Jul 01, 2023 11:50PM ● By Jeanne Fratello

A sick sea lion is stranded on the beach. Photo via Marine Mammal Care Center.

What do you do if you see a stranded sea lion or dolphin? Leave them alone - resisting the urge to take selfies with them or move them - and call the experts for help.

The rapid growth of harmful algae along parts of the Southern California Coast is suspected to
be the cause of death and stranding for scores of California sea lions and dolphins throughout Los Angeles County, according to the San Pedro-based Marine Mammal Care Center (MMCC). (A sea lion was spotted on the sand just south of the Manhattan Beach Pier last week.)

The MMCC, which rescues and rehabilitates marine mammals along the coastline from Malibu to Seal Beach, has seen rescue numbers leap in the past two weeks and anticipates that the trend will continue. The organization currently has more than 120 marine mammal patients in its hospital, and is scrambling to respond.

“The center is dealing with an enormous increase in reports of marine mammals in distress each day,” said John Warner, CEO of the MMCC, said in a statement. “We are doing the best we can to keep up with the intense pace, and, if history is any indication, we can expect to see anywhere from 75 to 150 animals in need of rescue over the next four to six weeks.”

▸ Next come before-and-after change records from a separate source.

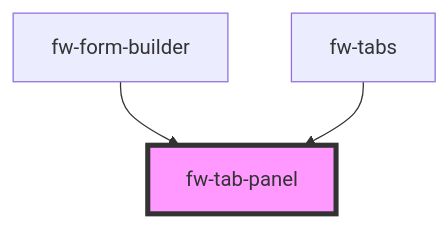
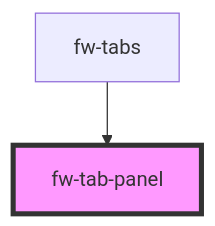
One commit to freshworks/crayons changed the diagram in packages/crayons-core/src/components/tab-panel/readme.md. Above: the diagram before and after it, drawn with Mermaid. The commit also changed other lines of this file and 29 other files, not shown here.

Commit message:
fix(form-builder): component changes based on form builder requirements

````diff
--- a/packages/crayons-core/src/components/tab-panel/readme.md
+++ b/packages/crayons-core/src/components/tab-panel/readme.md
@@ -62,6 +61,5 @@
 ```mermaid
 graph TD;
-  fw-form-builder --> fw-tab-panel
   fw-tabs --> fw-tab-panel
   style fw-tab-panel fill:#f9f,stroke:#333,stroke-width:4px
 ```
````
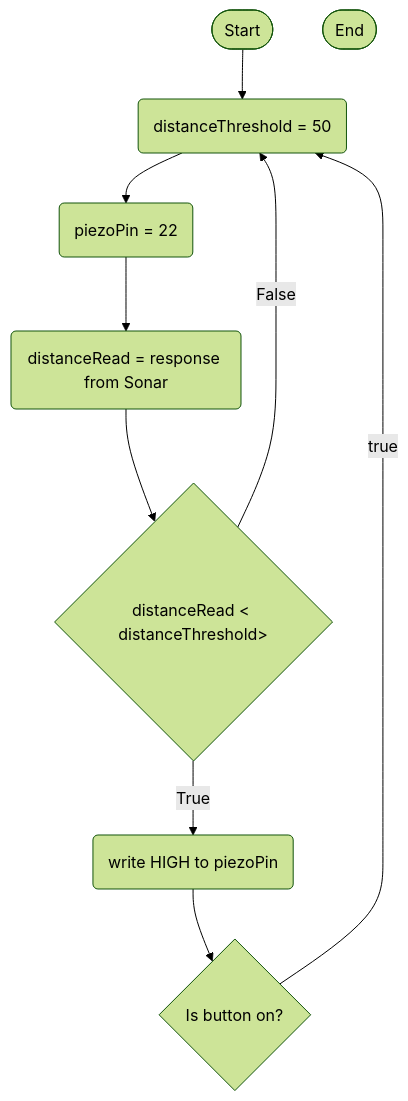
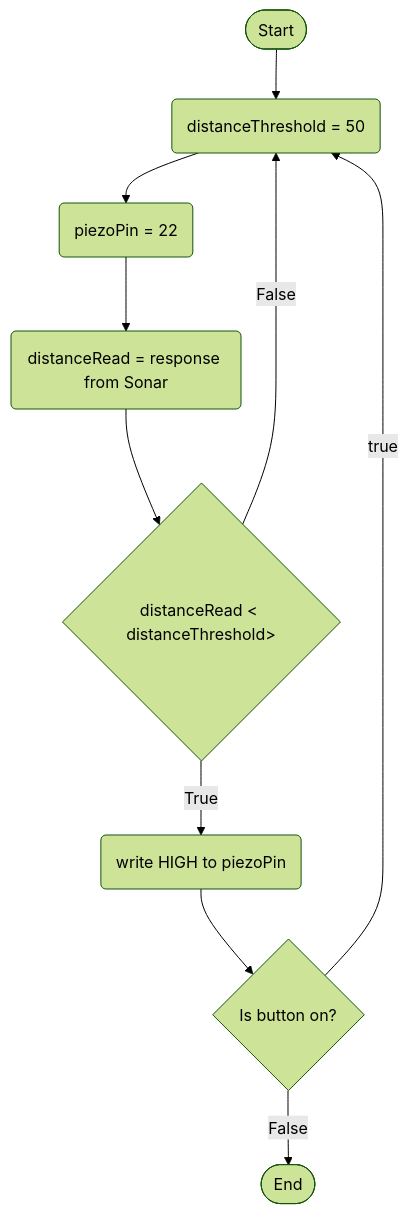
Before and after one commit to 0717330/arduino-board-project: the diagram in logic.md, drawn with Mermaid (forest theme).

````diff
--- a/logic.md
+++ b/logic.md
@@ -1,23 +1,23 @@
 ```mermaid
 flowchart TD
 terminalStart([Start])
 terminalEnd([End])
 
 thresholdSet(distanceThreshold = 50)
 setPiezoPin(piezoPin = 22)
 currentDistanceReading(distanceRead = response from Sonar)
 activatePiezo(write HIGH to piezoPin)
 ifDistanceLessThanThreshold{distanceRead < distanceThreshold>}
 ButtonLogic{Is button on?}
 
 terminalStart --> thresholdSet
 thresholdSet --> setPiezoPin
 setPiezoPin --> currentDistanceReading
 currentDistanceReading --> ifDistanceLessThanThreshold
 
 ifDistanceLessThanThreshold ---> |False| thresholdSet
 ifDistanceLessThanThreshold --> |True| activatePiezo
 activatePiezo --> ButtonLogic
 ButtonLogic --> |true| thresholdSet
-
+ButtonLogic --> |False| terminalEnd
 ```
````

Above all, Warner urged members of the public to stay away from any animals they discover on the beach and to continue to report all sick and injured marine mammals by calling the MMCC Rescue Hotline at 1 (800) 39-WHALE.

“It is important for the public to know that animals who have ingested domoic acid (DA) pose a very serious public health and safety risk,” he said. “Adult seals and sea lions with DA can present in unpredictable ways, including increased aggressiveness or lethargy and unresponsiveness. Please keep your distance from animals you see on the beach and immediately call us if you suspect an animal is in distress.”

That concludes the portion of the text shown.